▶ ACTIVITY: Of all the lines in the material, how many carry the string "Music"? Respond with the number by itself.

▶ TASK INPUT:
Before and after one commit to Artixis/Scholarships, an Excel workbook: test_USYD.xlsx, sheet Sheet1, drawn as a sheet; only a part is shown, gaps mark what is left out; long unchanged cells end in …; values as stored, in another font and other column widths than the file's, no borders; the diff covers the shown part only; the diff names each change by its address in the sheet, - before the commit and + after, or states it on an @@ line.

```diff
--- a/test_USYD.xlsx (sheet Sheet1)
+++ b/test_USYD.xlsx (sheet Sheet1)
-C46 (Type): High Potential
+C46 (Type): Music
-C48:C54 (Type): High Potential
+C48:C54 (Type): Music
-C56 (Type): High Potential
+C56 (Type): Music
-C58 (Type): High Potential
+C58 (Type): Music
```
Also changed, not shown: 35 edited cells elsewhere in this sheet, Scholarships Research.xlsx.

---

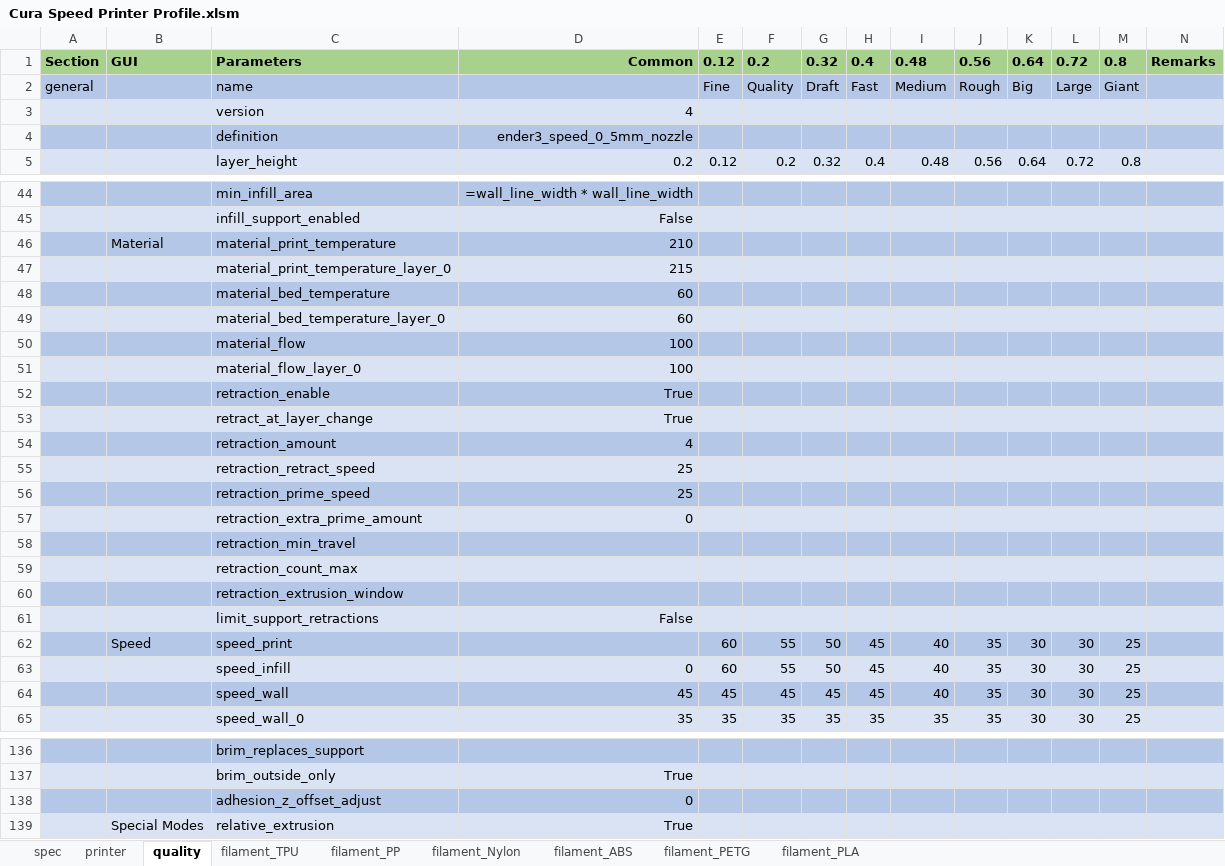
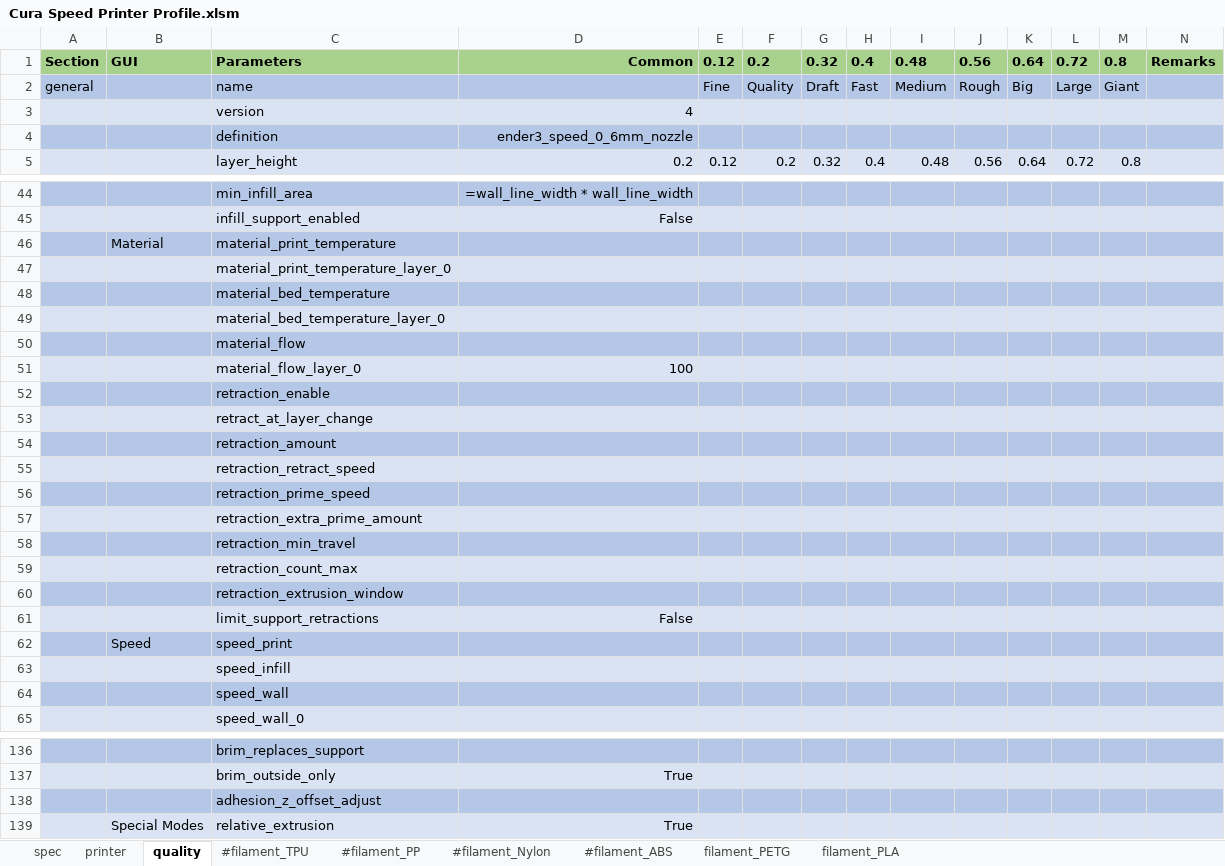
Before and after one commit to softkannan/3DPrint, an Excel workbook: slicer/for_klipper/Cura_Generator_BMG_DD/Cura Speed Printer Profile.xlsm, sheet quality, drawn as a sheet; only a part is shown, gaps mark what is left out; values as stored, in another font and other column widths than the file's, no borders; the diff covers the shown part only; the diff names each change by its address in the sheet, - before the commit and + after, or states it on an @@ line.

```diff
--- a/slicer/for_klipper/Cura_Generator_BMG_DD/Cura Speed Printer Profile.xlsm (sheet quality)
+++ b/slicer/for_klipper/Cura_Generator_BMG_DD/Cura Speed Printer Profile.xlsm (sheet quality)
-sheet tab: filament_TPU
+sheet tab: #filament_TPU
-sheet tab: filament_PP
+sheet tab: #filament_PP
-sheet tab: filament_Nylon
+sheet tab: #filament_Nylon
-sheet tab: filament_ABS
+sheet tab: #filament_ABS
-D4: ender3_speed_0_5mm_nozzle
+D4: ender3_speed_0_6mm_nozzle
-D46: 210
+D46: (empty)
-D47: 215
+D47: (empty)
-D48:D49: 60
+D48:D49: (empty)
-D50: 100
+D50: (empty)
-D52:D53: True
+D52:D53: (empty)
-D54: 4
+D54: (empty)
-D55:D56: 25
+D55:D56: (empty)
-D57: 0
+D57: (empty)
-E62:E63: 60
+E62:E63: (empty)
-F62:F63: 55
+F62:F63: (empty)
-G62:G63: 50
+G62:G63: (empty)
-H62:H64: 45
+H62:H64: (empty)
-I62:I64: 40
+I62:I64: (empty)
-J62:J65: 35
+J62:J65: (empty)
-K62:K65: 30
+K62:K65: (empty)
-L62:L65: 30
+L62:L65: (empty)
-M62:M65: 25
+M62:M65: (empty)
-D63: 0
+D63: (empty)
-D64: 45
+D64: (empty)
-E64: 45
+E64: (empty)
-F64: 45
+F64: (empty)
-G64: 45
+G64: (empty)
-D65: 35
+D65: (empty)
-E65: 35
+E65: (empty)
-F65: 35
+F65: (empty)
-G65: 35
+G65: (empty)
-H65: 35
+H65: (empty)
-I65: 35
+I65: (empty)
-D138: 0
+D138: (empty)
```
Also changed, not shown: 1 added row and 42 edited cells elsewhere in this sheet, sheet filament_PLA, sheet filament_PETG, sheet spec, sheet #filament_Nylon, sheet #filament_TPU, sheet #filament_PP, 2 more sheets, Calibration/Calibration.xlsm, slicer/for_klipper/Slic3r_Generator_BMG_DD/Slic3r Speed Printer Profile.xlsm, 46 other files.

▶ WRITTEN RESPONSE: 4